=== HOW TO COMPLETE THIS TASK ===
All lines holding the word "below" should be located in the records and copied.

------ MATERIAL FOR THIS EXERCISE ------

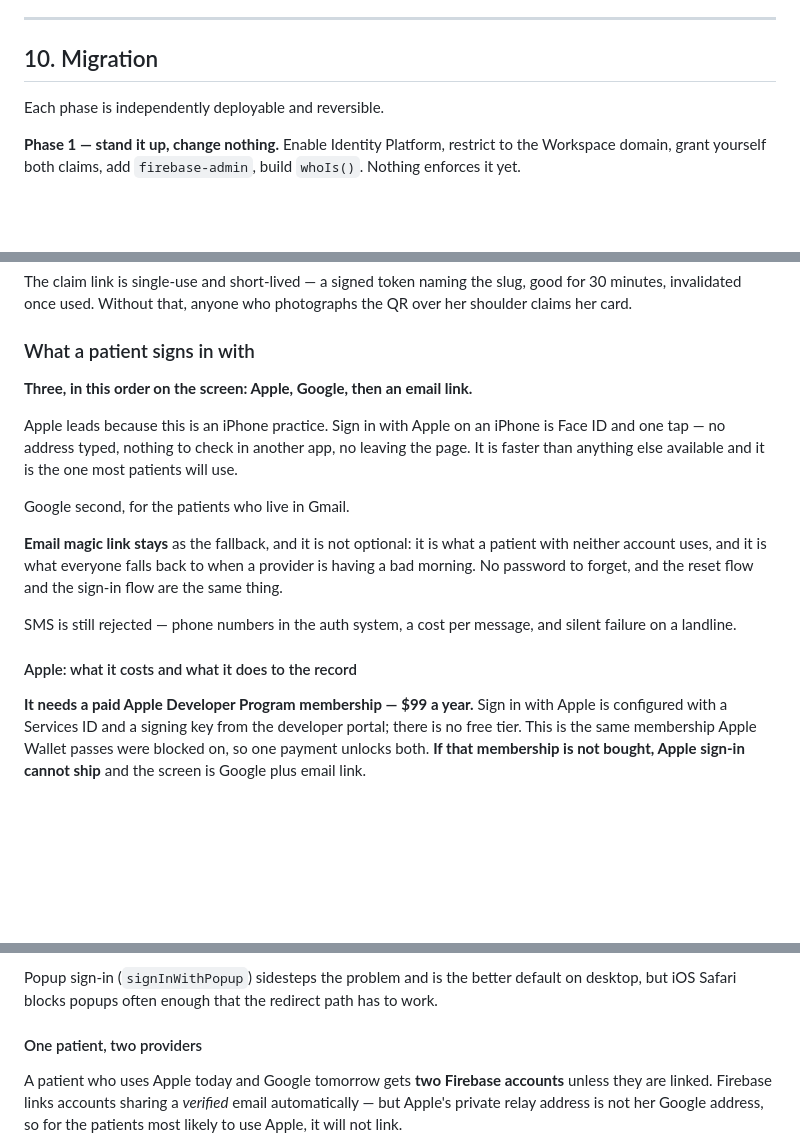
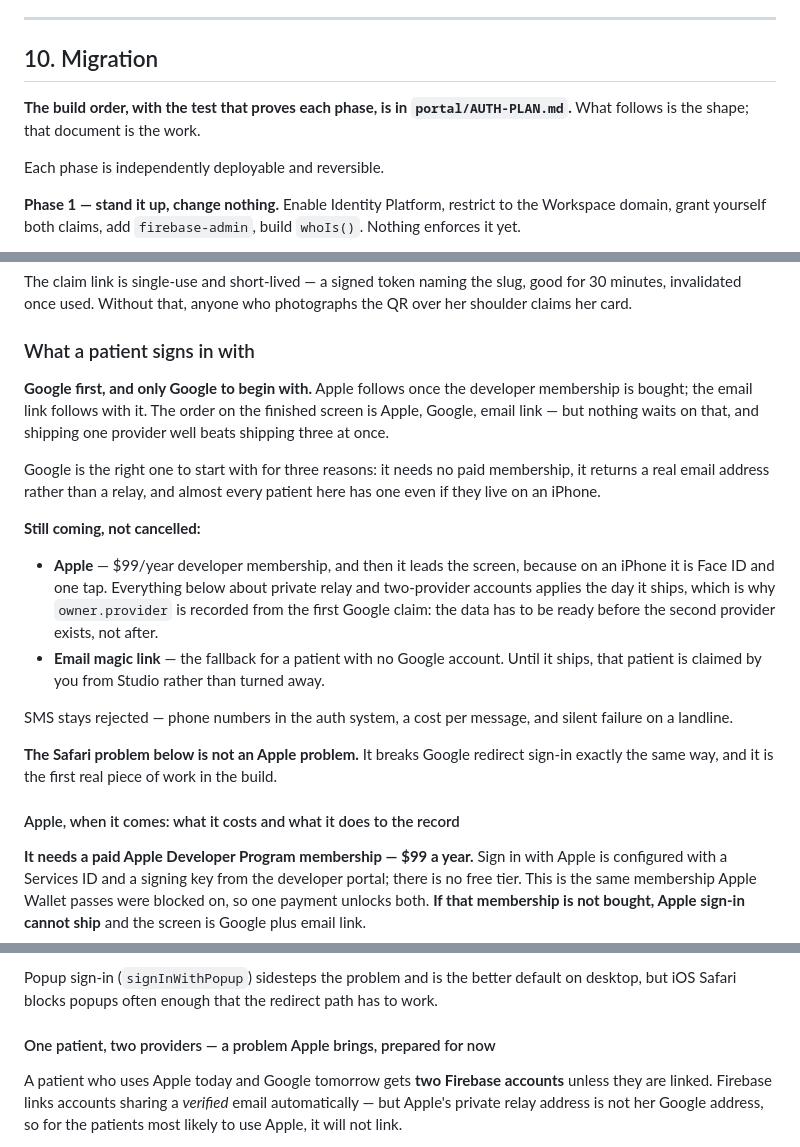
Before and after one commit to thecharlestonatelier/tap-experience, a Markdown page: portal/AUTH.md, 3 parts joined by grey strips. Drawn GitHub-style; blank space fills up the shorter version.

```diff
--- a/portal/AUTH.md
+++ b/portal/AUTH.md
@@ -292,6 +293,10 @@ question from "small exposure, confirm anyway" to a genuine prerequisite:
 
 ## 10. Migration
 
+**The build order, with the test that proves each phase, is in
+`portal/AUTH-PLAN.md`.** What follows is the shape; that document is the
+work.
+
 Each phase is independently deployable and reversible.
 
 **Phase 1 — stand it up, change nothing.**
@@ -372,24 +377,34 @@ photographs the QR over her shoulder claims her card.
 
 ### What a patient signs in with
 
-**Three, in this order on the screen: Apple, Google, then an email link.**
+**Google first, and only Google to begin with.** Apple follows once the
+developer membership is bought; the email link follows with it. The order
+on the finished screen is Apple, Google, email link — but nothing waits on
+that, and shipping one provider well beats shipping three at once.
 
-Apple leads because this is an iPhone practice. Sign in with Apple on an
-iPhone is Face ID and one tap — no address typed, nothing to check in
-another app, no leaving the page. It is faster than anything else
-available and it is the one most patients will use.
+Google is the right one to start with for three reasons: it needs no paid
+membership, it returns a real email address rather than a relay, and
+almost every patient here has one even if they live on an iPhone.
 
-Google second, for the patients who live in Gmail.
+**Still coming, not cancelled:**
 
-**Email magic link stays** as the fallback, and it is not optional: it is
-what a patient with neither account uses, and it is what everyone falls
-back to when a provider is having a bad morning. No password to forget,
-and the reset flow and the sign-in flow are the same thing.
+- **Apple** — $99/year developer membership, and then it leads the screen,
+  because on an iPhone it is Face ID and one tap. Everything below about
+  private relay and two-provider accounts applies the day it ships, which
+  is why `owner.provider` is recorded from the first Google claim: the
+  data has to be ready before the second provider exists, not after.
+- **Email magic link** — the fallback for a patient with no Google
+  account. Until it ships, that patient is claimed by you from Studio
+  rather than turned away.
 
-SMS is still rejected — phone numbers in the auth system, a cost per
-message, and silent failure on a landline.
+SMS stays rejected — phone numbers in the auth system, a cost per message,
+and silent failure on a landline.
 
-#### Apple: what it costs and what it does to the record
+**The Safari problem below is not an Apple problem.** It breaks Google
+redirect sign-in exactly the same way, and it is the first real piece of
+work in the build.
+
+#### Apple, when it comes: what it costs and what it does to the record
 
 **It needs a paid Apple Developer Program membership — $99 a year.** Sign
 in with Apple is configured with a Services ID and a signing key from the
@@ -440,7 +455,7 @@ Popup sign-in (`signInWithPopup`) sidesteps the problem and is the better
 default on desktop, but iOS Safari blocks popups often enough that the
 redirect path has to work.
 
-#### One patient, two providers
+#### One patient, two providers — a problem Apple brings, prepared for now
 
 A patient who uses Apple today and Google tomorrow gets **two Firebase
 accounts** unless they are linked. Firebase links accounts sharing a
```
Also changed, not shown: other parts of portal/AUTH.md (+1 -0 lines), portal/AUTH-PLAN.md (added, +343 -0 lines).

------

=== ANSWER TO THIS PROBLEM ===
+  because on an iPhone it is Face ID and one tap. Everything below about
+**The Safari problem below is not an Apple problem.** It breaks Google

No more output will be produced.